==== Provided records ====

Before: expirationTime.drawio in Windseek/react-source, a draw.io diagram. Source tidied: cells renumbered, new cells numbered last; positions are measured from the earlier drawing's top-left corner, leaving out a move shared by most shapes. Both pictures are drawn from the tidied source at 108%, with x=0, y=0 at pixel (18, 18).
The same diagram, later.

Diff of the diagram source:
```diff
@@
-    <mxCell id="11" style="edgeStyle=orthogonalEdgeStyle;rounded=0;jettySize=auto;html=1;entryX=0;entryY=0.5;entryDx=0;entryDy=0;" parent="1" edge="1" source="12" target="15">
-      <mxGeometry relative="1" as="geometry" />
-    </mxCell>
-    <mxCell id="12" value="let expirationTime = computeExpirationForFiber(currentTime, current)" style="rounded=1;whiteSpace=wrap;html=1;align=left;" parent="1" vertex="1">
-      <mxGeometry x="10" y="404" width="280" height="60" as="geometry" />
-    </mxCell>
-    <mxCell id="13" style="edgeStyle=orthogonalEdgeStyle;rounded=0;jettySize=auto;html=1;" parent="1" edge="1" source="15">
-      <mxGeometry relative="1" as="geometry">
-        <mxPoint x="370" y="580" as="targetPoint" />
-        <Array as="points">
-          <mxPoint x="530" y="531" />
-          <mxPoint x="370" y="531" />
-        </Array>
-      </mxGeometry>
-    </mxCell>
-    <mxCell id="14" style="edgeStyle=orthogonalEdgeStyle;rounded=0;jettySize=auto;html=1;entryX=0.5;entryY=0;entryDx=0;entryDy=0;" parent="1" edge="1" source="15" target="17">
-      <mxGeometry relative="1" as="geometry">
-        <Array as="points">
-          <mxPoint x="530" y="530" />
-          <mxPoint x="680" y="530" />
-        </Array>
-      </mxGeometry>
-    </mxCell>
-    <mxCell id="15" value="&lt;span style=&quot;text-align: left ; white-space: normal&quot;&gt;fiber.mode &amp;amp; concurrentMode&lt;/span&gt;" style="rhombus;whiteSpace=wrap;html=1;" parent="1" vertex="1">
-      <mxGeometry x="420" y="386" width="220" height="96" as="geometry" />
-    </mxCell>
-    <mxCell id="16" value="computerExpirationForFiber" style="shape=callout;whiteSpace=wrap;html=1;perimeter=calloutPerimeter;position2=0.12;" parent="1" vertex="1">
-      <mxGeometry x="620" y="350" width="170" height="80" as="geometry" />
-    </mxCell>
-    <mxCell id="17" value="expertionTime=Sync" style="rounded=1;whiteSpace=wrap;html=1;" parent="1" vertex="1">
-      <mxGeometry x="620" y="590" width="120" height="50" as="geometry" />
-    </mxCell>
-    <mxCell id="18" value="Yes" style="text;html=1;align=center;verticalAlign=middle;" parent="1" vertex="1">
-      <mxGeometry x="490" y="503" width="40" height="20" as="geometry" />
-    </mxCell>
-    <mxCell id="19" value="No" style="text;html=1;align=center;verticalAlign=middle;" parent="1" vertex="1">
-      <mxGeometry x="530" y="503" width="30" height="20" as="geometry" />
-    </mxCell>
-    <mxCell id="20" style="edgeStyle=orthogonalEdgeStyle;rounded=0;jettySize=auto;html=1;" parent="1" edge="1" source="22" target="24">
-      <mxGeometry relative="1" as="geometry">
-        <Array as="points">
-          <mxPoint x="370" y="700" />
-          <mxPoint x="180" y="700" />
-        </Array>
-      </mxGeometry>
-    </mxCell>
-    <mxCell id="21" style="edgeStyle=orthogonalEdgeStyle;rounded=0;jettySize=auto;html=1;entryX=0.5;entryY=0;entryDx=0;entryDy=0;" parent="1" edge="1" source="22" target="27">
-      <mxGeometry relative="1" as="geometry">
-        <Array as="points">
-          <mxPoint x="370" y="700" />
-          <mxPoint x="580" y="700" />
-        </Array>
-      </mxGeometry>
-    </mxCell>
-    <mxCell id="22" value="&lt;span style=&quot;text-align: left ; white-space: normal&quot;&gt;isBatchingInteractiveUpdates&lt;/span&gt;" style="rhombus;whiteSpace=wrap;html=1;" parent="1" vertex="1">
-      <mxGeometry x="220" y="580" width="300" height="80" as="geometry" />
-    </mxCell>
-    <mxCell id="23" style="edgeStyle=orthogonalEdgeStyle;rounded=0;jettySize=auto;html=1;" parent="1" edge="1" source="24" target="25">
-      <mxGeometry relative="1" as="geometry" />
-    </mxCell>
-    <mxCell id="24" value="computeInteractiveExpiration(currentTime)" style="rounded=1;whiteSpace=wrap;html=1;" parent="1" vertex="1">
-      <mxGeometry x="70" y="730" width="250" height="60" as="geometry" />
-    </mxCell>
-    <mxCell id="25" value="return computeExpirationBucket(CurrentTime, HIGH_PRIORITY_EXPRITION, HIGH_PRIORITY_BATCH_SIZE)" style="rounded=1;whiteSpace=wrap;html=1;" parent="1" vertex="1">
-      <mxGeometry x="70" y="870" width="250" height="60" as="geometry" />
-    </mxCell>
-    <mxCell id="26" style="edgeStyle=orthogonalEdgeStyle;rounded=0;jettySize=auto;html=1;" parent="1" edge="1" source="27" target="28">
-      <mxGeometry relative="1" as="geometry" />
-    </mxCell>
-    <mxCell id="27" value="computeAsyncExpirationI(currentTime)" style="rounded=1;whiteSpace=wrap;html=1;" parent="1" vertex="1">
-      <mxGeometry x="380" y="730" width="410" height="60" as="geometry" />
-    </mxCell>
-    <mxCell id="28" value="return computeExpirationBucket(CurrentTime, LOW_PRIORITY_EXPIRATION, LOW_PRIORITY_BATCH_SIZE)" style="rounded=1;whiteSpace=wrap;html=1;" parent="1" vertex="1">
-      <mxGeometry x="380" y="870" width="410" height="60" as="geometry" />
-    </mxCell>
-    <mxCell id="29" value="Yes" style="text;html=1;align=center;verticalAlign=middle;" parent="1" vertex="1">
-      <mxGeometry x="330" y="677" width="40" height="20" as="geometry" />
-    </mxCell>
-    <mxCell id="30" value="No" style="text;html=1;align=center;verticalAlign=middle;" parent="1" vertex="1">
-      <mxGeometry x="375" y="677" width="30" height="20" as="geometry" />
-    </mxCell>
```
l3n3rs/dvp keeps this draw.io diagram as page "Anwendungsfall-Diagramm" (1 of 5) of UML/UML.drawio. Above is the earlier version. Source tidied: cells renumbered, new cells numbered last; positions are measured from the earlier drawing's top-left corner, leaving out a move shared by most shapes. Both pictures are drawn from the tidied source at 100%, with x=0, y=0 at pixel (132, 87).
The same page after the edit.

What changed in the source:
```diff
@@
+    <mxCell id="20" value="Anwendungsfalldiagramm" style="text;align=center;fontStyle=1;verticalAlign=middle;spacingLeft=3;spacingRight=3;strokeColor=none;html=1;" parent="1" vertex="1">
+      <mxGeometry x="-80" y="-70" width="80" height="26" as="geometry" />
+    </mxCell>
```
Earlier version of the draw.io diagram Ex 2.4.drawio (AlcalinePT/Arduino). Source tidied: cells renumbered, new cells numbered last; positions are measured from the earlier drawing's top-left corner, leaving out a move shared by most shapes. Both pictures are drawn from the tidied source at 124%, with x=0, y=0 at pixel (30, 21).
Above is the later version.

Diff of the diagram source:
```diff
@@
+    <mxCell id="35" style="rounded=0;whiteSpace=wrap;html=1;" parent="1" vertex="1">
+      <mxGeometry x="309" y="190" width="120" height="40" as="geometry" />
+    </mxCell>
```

====

## [About this exercise]
Only lines that contain "mxPoint" are needed, so copy each of them from the data.

## [Solution]
-        <mxPoint x="370" y="580" as="targetPoint" />
-          <mxPoint x="530" y="531" />
-          <mxPoint x="370" y="531" />
-          <mxPoint x="530" y="530" />
-          <mxPoint x="680" y="530" />
-          <mxPoint x="370" y="700" />
-          <mxPoint x="180" y="700" />
-          <mxPoint x="370" y="700" />
-          <mxPoint x="580" y="700" />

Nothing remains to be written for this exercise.